- Neurons, also referred to as nodes, are a basic unit of NN that receives information, performs simple calculations, and passes it further. Neurons are organised in layers. There is an input layer that receives information, a number of hidden layers, and an output layer that provides valuable results. Neurons only operate numbers in the range [0,1] or [-1,1].
- Synapse is what connects neurons like an electricity cable and every synapse has weight. The weights add to the changes in the input information received in the previous stage.
- A bias neuron allows for more variations of weights to be stored. Biases add a richer representation of an input space to a model’s weight. A bias plays a vital role by making it possible to move the activation function to the left or right on the graph.
How do these neurons work?
Each neuron processes input data to extract a feature. Imagine you have several features and several neurons, each of which is connected with all the features. Each of the neurons has its own weights that are used to weight the features. During the training of the network, you need to select weights for each of the neurons that output provided. And to perform transformations and get an output, every neuron has an activation function. This combination of functions performs a transformation that is described by a common function F which describes the formula behind NN’s magic. See the video below for better understanding and examples:

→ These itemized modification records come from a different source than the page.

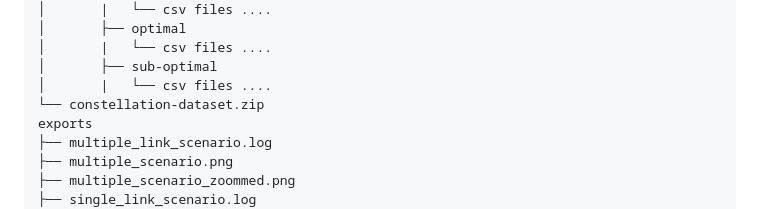
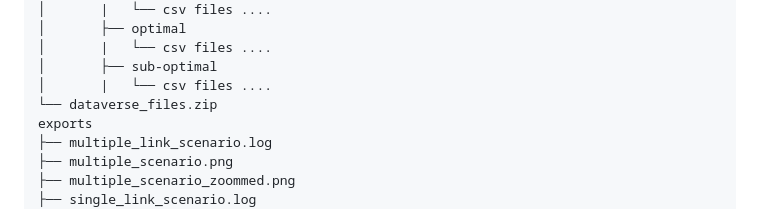
Before and after one commit to hprshayan/lightpath-attribute-estimation, a Markdown page: README.md, the part around the change. GitHub-like rendering.

```diff
--- a/README.md
+++ b/README.md
@@ -46,7 +46,7 @@ data
 │       |   └── csv files ....
 │       ├── sub-optimal
 │       |   └── csv files ....
-└── constellation-dataset.zip
+└── dataverse_files.zip
 exports
 ├── multiple_link_scenario.log
 ├── multiple_scenario.png
```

NNs are useful as a function approximator to map inputs and generate outputs in many tasks of perception. NNs also help achieve more general intelligence when combined with other AI methods.
What do neural networks solve?
Neural networks are a great breakthrough as they can solve complex problems that require analytical calculations. The most common uses of NNs are as follows:
- Classification – for example, a neural network can analyse the parameters of a bank credit such as age, solvency, credit history, and decide whether to loan them money.
- Prediction – the algorithm has the ability to make predictions, such as foresee the rise or fail of a stock based on a situation in the stock market, or see whether a company’s plan will succeed in the future based on the situation and/or history of the company.
- Recognition – this is the widest application of neural networks. For instance, face biometric uses neural networks.